• **Change detection data**:
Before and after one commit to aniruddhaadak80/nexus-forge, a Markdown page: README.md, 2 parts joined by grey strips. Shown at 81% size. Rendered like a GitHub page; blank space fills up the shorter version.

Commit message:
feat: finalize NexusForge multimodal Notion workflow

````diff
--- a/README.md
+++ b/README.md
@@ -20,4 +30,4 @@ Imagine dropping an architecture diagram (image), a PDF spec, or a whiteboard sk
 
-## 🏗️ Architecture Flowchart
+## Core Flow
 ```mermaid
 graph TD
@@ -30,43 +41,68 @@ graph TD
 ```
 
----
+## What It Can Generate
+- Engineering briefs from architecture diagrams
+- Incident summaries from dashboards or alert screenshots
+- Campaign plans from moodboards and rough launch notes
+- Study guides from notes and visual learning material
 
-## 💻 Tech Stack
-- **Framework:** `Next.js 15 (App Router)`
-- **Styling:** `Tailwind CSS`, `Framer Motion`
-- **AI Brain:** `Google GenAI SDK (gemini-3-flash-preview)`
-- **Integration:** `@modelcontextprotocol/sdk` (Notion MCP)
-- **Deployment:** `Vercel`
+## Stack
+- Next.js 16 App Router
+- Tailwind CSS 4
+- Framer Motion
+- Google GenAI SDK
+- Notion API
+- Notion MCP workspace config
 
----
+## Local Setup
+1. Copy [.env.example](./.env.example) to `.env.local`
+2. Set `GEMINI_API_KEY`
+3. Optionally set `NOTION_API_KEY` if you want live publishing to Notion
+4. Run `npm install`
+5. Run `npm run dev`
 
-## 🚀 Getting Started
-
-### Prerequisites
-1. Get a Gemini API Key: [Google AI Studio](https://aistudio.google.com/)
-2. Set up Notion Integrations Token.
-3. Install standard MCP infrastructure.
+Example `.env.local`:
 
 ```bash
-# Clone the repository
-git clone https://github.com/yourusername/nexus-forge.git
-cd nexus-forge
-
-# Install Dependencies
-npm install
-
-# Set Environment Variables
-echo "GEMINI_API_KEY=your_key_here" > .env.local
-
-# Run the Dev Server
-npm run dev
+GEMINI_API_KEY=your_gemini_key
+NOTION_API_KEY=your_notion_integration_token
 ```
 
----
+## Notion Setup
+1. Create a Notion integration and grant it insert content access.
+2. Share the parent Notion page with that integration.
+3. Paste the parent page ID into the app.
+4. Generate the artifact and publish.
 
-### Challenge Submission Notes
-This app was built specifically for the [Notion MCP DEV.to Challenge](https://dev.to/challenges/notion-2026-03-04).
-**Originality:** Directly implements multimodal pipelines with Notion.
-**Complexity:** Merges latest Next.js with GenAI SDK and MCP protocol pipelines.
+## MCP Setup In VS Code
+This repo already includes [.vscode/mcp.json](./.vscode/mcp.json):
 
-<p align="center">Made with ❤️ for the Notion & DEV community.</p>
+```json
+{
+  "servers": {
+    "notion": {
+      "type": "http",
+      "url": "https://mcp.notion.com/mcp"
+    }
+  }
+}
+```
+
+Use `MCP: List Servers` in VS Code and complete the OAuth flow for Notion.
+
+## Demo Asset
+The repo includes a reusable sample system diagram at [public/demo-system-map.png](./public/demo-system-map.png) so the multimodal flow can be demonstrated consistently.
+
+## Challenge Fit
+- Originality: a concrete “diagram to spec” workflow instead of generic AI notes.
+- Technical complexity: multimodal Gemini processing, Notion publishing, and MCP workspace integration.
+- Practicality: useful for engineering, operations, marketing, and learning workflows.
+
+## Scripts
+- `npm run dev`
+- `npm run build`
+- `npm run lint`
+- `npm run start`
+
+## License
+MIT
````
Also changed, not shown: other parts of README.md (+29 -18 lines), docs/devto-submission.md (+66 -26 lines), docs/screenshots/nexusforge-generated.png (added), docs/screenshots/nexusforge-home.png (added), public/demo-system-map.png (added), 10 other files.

• **TASK**:
The result is a copy of every line above where the word "with" shows up.

• **ANSWER TO THIS EXERCISE**:
+2. Share the parent Notion page with that integration.
-**Originality:** Directly implements multimodal pipelines with Notion.
-**Complexity:** Merges latest Next.js with GenAI SDK and MCP protocol pipelines.
-<p align="center">Made with ❤️ for the Notion & DEV community.</p>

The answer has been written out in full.